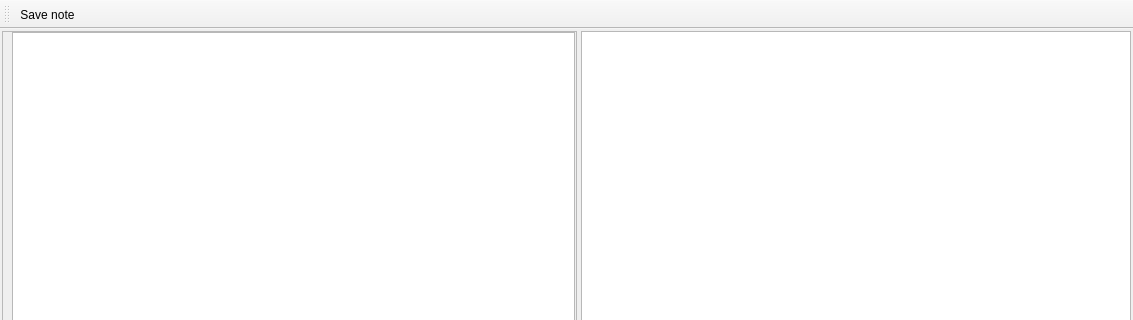
Qt form ui/desktop/mainwindow.ui (asakul/kasan-notes) before a commit; both pictures show x 0 to 1133 and y 0 to 320 of the 1133 by 673 pixel window.
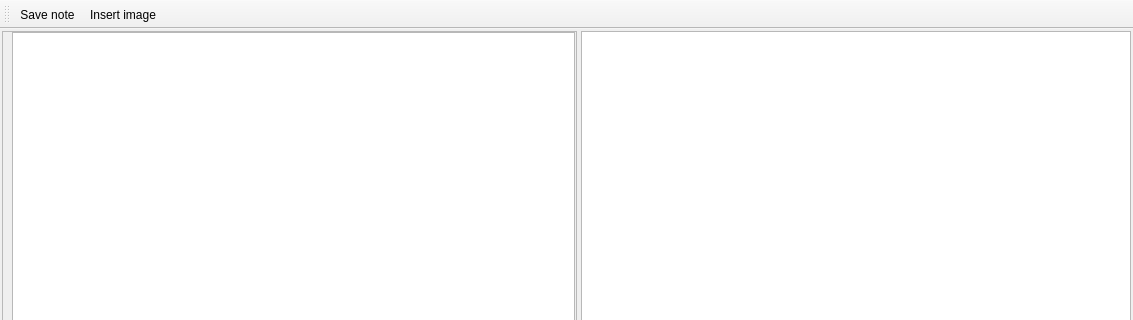
The same form after that commit.

Commit message: Image insertion

The edit to the form file:
```diff
--- a/ui/desktop/mainwindow.ui
+++ b/ui/desktop/mainwindow.ui
@@ -85,6 +85,7 @@
     <bool>false</bool>
    </attribute>
    <addaction name="actionSave_note"/>
+   <addaction name="actionInsert_image"/>
   </widget>
   <action name="actionSave_note">
    <property name="text">
@@ -94,6 +95,11 @@
     <string>Ctrl+S</string>
    </property>
   </action>
+  <action name="actionInsert_image">
+   <property name="text">
+    <string>Insert image</string>
+   </property>
+  </action>
  </widget>
  <resources/>
  <connections>
```
Left out of the diff: 17 changed lines with no effect on the pictures. The commit also changes 8 other files.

· · · · ·

Set down every entry exactly as it appears, but skip the pictures.

Qt form ui/desktop/mainwindow.ui (asakul/kasan-notes) before a commit; both pictures show x 0 to 1133 and y 0 to 320 of the 1133 by 673 pixel window.
The same form after that commit.

Commit message: Image insertion

The edit to the form file:
```diff
--- a/ui/desktop/mainwindow.ui
+++ b/ui/desktop/mainwindow.ui
@@ -85,6 +85,7 @@
     <bool>false</bool>
    </attribute>
    <addaction name="actionSave_note"/>
+   <addaction name="actionInsert_image"/>
   </widget>
   <action name="actionSave_note">
    <property name="text">
@@ -94,6 +95,11 @@
     <string>Ctrl+S</string>
    </property>
   </action>
+  <action name="actionInsert_image">
+   <property name="text">
+    <string>Insert image</string>
+   </property>
+  </action>
  </widget>
  <resources/>
  <connections>
```
Left out of the diff: 17 changed lines with no effect on the pictures. The commit also changes 8 other files.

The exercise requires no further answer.